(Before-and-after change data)
+---+
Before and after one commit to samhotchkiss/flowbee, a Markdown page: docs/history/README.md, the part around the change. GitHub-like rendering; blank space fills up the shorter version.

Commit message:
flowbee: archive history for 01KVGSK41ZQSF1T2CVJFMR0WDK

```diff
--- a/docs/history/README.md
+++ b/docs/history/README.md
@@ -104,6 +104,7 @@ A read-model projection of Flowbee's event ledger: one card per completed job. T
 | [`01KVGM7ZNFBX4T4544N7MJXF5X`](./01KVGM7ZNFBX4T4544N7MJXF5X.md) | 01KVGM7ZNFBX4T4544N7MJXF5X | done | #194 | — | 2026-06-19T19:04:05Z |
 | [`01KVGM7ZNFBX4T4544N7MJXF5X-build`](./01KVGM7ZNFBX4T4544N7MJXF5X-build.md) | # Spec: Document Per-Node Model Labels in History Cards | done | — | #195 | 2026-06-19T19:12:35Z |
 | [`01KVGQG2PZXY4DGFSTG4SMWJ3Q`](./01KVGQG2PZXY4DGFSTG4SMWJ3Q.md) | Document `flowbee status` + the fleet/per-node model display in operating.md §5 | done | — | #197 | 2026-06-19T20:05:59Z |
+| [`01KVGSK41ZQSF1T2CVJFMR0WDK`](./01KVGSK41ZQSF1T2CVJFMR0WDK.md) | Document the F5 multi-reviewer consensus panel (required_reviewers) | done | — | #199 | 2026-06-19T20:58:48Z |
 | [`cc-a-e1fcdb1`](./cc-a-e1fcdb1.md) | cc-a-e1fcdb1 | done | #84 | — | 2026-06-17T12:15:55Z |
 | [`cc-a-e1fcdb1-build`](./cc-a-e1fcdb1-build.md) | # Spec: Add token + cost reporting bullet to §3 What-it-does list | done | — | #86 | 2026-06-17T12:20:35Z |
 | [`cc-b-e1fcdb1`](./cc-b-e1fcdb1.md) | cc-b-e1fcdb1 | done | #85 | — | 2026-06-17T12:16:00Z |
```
+---+
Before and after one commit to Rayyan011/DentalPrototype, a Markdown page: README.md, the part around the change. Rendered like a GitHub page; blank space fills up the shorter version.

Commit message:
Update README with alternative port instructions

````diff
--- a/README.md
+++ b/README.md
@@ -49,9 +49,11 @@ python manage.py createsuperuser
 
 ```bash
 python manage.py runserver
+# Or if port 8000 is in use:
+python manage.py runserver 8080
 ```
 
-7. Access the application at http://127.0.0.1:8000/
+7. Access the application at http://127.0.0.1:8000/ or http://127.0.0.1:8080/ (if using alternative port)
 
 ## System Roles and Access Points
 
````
+---+
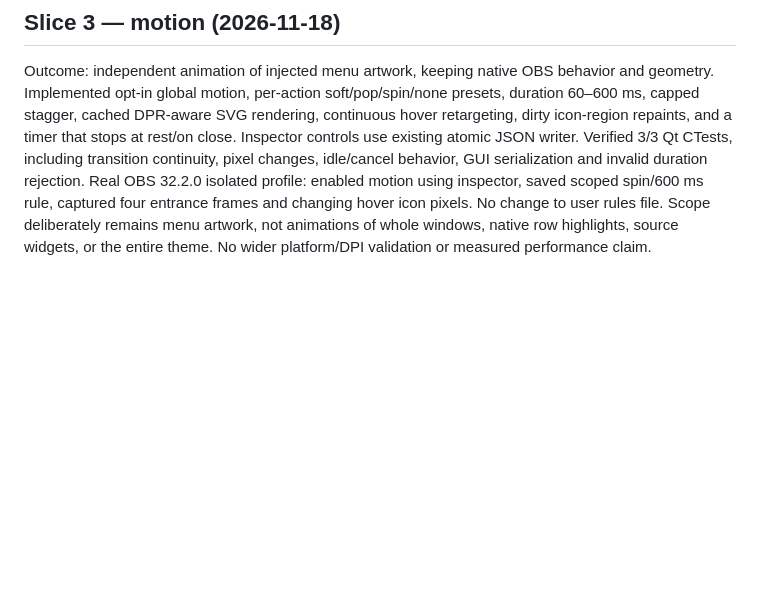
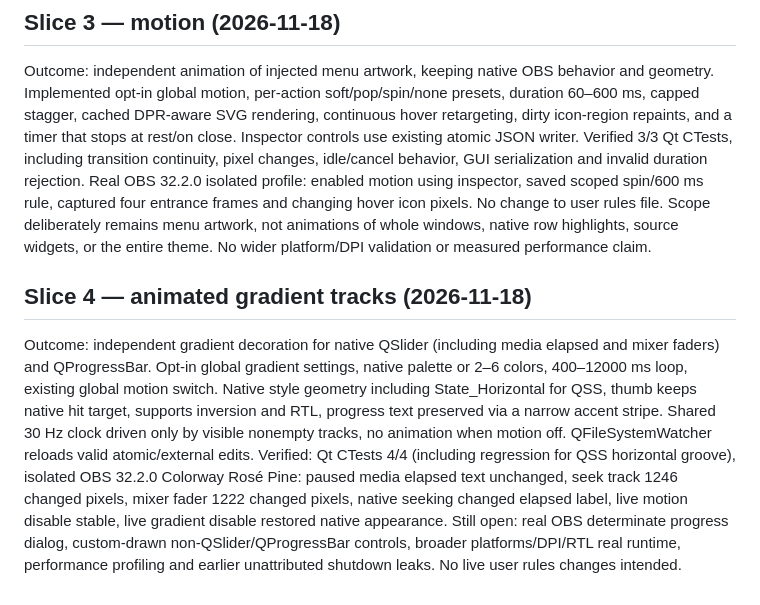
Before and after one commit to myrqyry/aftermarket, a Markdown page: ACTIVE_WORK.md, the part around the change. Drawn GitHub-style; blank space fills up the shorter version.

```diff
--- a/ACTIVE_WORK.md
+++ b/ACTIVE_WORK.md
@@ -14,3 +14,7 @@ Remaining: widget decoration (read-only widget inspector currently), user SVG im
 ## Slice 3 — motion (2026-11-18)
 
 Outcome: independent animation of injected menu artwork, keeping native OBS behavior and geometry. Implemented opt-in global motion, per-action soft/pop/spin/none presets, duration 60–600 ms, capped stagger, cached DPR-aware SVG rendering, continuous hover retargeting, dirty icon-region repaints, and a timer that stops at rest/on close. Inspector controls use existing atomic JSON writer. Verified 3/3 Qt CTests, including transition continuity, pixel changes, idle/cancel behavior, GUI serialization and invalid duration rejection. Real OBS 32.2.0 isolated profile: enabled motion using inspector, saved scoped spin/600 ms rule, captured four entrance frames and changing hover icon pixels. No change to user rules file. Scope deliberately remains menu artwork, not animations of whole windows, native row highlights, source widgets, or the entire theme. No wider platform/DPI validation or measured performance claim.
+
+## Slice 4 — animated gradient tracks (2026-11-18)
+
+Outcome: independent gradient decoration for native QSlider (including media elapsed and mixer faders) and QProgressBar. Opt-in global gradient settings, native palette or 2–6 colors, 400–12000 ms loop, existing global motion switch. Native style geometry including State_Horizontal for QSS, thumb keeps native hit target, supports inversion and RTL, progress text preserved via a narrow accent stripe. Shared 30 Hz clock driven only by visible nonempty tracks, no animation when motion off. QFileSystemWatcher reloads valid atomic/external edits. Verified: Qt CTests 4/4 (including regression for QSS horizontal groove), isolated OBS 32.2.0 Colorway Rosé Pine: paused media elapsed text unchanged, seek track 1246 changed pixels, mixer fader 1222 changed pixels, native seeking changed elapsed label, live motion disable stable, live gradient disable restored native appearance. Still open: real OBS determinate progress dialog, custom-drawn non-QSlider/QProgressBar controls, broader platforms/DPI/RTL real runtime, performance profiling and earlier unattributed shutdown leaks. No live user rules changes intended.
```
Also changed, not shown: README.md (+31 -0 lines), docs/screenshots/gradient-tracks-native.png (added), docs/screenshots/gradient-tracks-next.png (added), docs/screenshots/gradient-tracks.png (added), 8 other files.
+---+
**GOAL OF THE EXERCISE**.
Your answer should be one number: how many lines above include the word "Markdown".

**TASK RESPONSE**.
3